The final version of Flip is now available for download. We hope you like it!
Flip is a visual language that makes it easy for people without programming skills to script events when creating their own computer games using the Neverwinter Nights 2 Electron toolset.
Although the Electron toolset features a full programming language called NWScript which is used to script events, many users do not feel confident with the idea of learning to program. Flip features a much simpler visual interface in which users create scripts by connecting ‘blocks’ together.
The combination of a visual language and a natural language description of the script under creation is intended to support young people in developing an understanding of computational concepts as well as the skills to use these concepts effectively. Situating the activity in the context of creating a game with impressive 3D graphics makes this a motivating way to introduce young people to computation.
We have created a user guide to help you use Flip, as well as a series of videos:
Video 1 - Introducing the Flip interface and adding actions to conversations using Flip
Video 2 - Using events with Flip and saving and loading Flip scripts
Video 3 - Using conditionals and Booleans in Flip scripts
Video 4 - Using Flip to add conditions to conversation lines
Later this month, members of the Flip team will be attending the 2010 IEEE Symposium on Visual Languages and Human-Centric Computing (VL/HCC) in Madrid. Judith Good will be presenting the following paper, which describes design work for the Flip project:
Judith Good, Katherine Howland and Keiron Nicholson. Young people’s descriptions of computational rules in role-playing games: an empirical study.
The paper will be available on our publications page soon. We’re looking forward to catching up on all the latest developments in the VL/HCC community.
This document explains the background to the development of the Flip language and our approach to the design.
As past of the recent game-making project we ran in a local school we created a series of videos which show how to carry out various tasks with the NWN2 toolset and custom tools we have created.
Of particular interest are two videos which give a first glimpse of the Flip language! Flip is still under development, but Keiron was able to produce a fully functioning version of the language for us to use in school with our latest cohort of game-making pupils, and it’s this version you can see in the videos. Writing scripts with Flip gives an introduction to the language by showing how users can attach actions to conversation lines using Flip, and Writing scripts with Flip 2: events and conditionals shows how more complex scripts can be created.
Watch this space for a downloadable release of Flip - coming soon!
Here’s a link to the computational thinking pre-test we’re using in school this summer. The test is in the form of a SurveyMonkey quiz put together by Judy Robertson at the Adventure Author project (currently busy looking after the youngest Adventure Author team member.)
You can find the accompanying video and instructions here.
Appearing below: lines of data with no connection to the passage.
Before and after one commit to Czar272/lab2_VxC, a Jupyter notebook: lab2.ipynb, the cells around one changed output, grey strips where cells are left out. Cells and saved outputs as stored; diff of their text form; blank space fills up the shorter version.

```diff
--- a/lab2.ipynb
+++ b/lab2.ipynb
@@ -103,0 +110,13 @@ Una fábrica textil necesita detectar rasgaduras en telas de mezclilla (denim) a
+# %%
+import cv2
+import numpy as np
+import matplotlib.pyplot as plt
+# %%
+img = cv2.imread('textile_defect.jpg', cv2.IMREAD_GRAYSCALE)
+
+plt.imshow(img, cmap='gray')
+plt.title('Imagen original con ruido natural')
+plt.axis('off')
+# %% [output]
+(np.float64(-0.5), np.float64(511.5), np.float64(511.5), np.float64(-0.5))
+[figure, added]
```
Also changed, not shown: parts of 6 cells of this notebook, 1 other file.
We’ve been a bit quiet since last summer, so here’s a quick update for you. The Flip team are hard at work on the initial version of the Flip visual programming language, and preparing for our return to a local high school with the software in June 2010. We’ll also be looking to publish some of the findings from our studies in various forums - more on that at a later date.
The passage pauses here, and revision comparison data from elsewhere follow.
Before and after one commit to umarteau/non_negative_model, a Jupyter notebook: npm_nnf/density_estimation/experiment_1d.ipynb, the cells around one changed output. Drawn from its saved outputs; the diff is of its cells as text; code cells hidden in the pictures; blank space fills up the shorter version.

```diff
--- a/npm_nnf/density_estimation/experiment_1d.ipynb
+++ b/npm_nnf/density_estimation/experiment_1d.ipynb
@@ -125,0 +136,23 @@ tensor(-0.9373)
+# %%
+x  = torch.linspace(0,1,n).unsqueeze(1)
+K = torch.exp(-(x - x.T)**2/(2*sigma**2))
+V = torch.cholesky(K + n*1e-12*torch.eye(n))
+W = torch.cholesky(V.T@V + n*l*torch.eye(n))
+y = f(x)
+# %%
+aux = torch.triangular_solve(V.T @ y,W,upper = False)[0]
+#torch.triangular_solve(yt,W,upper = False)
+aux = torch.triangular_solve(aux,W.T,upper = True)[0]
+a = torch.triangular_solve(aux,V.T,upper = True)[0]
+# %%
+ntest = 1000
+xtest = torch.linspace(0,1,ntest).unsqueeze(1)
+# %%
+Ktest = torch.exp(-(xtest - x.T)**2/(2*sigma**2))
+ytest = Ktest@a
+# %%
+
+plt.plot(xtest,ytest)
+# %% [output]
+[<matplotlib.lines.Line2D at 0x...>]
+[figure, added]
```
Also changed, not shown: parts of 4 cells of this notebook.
In the meantime, we’ve added a new paper to the Publications section. It’s called ‘Language-based Support for Computational Thinking’, written by Howland, Good and Nicholson and presented by Katy Howland at last year’s VL/HCC conference in Oregon. The paper “explores the potential for simplified programming languages to support the development of computational thinking skills in non-programmers.” Enjoy!
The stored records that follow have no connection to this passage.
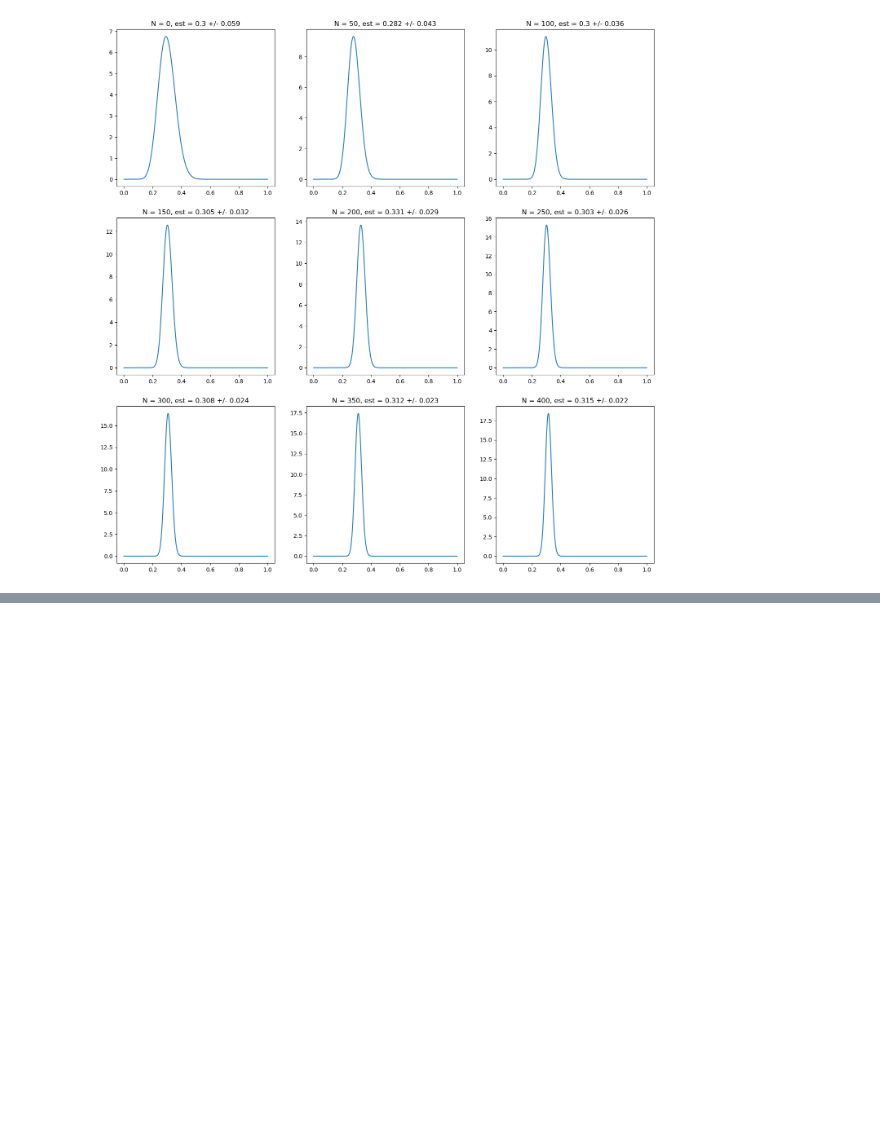
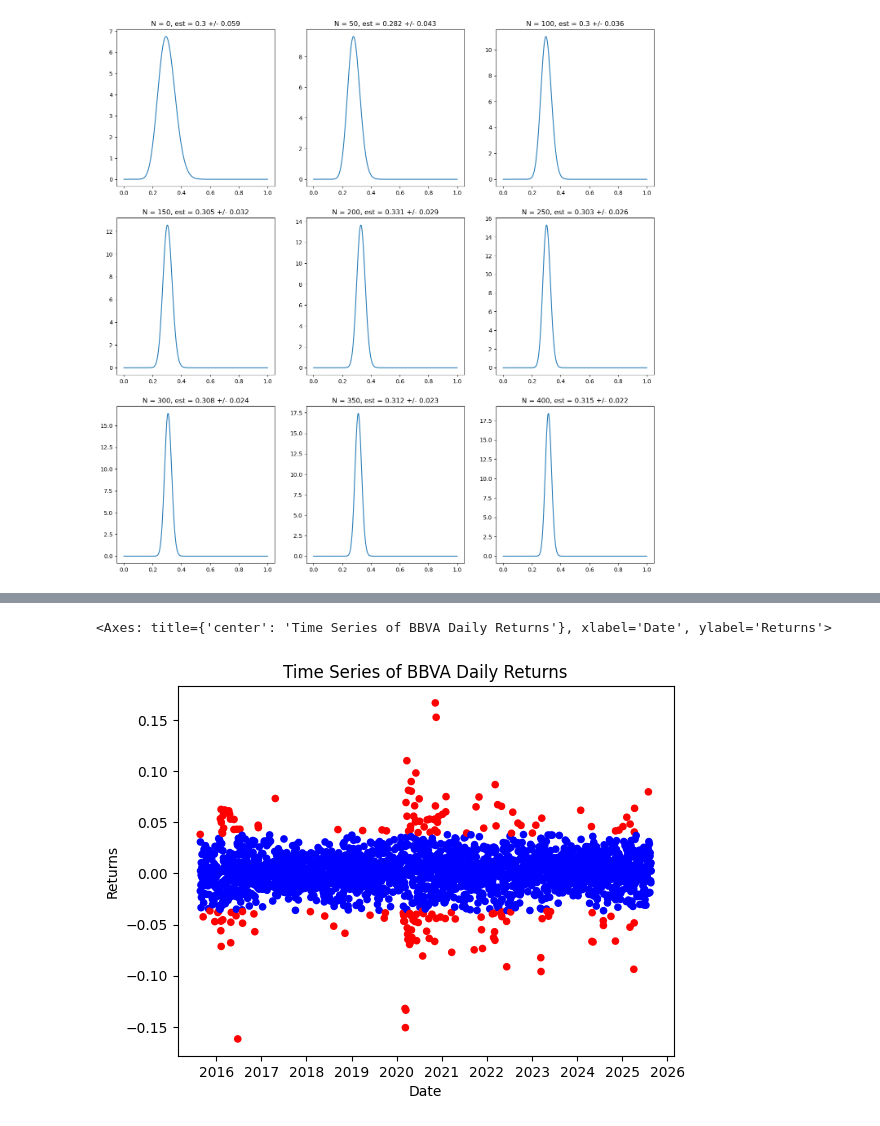
Before and after one commit to xaviweise/aaat, a Jupyter notebook: _build/jupyter_execute/notebooks/bayesian_theory.ipynb, the cells around one changed output, grey strips where cells are left out. Saved outputs shown, nothing was run; the diff lists cells and outputs as text; code cells hidden in the pictures; blank space fills up the shorter version.

```diff
--- a/_build/jupyter_execute/notebooks/bayesian_theory.ipynb
+++ b/_build/jupyter_execute/notebooks/bayesian_theory.ipynb
@@ -111,0 +249,7 @@ for i in range(9):
+# %%
+# In terms of time-series, we flat the anomalies in the following plot
+colors = {False: "blue", True: "red"}
+pd_bbva_ret.reset_index().plot.scatter(x = "Date", y = "Returns", c = pd_bbva_ret["anomaly"].map(colors).values, title = "Time Series of BBVA Daily Returns")
+# %% [output]
+<Axes: title={'center': 'Time Series of BBVA Daily Returns'}, xlabel='Date', ylabel='Returns'>
+[figure, added]
```
Also changed, not shown: parts of 14 cells of this notebook, 41 other files.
You can now contact the Flip team at email@example.com.
For the last few months the Flip team have been hard at work, helping to run game-making sessions in a high school in Sussex. Three classes of Year 7 IT students worked with the Neverwinter Nights 2 toolset from May through July to make their own video games. The students were enthusiastic about the project, and after-school IT sessions were over-subscribed with students wanting to continue work on their games.
Now that the schools have finished for summer, the team are getting ready to run a week-long game-making workshop for children at the University of Sussex. All of these sessions are helpful for observing how children respond to the task of game creation, so that Flip can be designed to meet the needs of this age group.
The Publications page has been updated with a link to our latest paper, Concrete Thoughts on Abstraction, which explores issues relating to the computational thinking drive and was presented at PPIG 2009 in Limerick. We’ve also had a short paper, Language-based Support for Computational Thinking, accepted for presentation at VL/HCC 2009 in September.
We’ve updated the Publications page with a list of the papers we’ve published around the theme of supporting children’s development through game creation activities.
Update: All of our papers are now available to download in PDF format, so you can keep up to date with our research! Our latest is A Game Creation Tool which Supports the Development of
Writing Skills: Interface Design Considerations by Katherine Howland, Judith Good and Benedict du Boulay, discussing techniques for designing a user interface for game creation that puts more focus on developing storytelling and writing skills.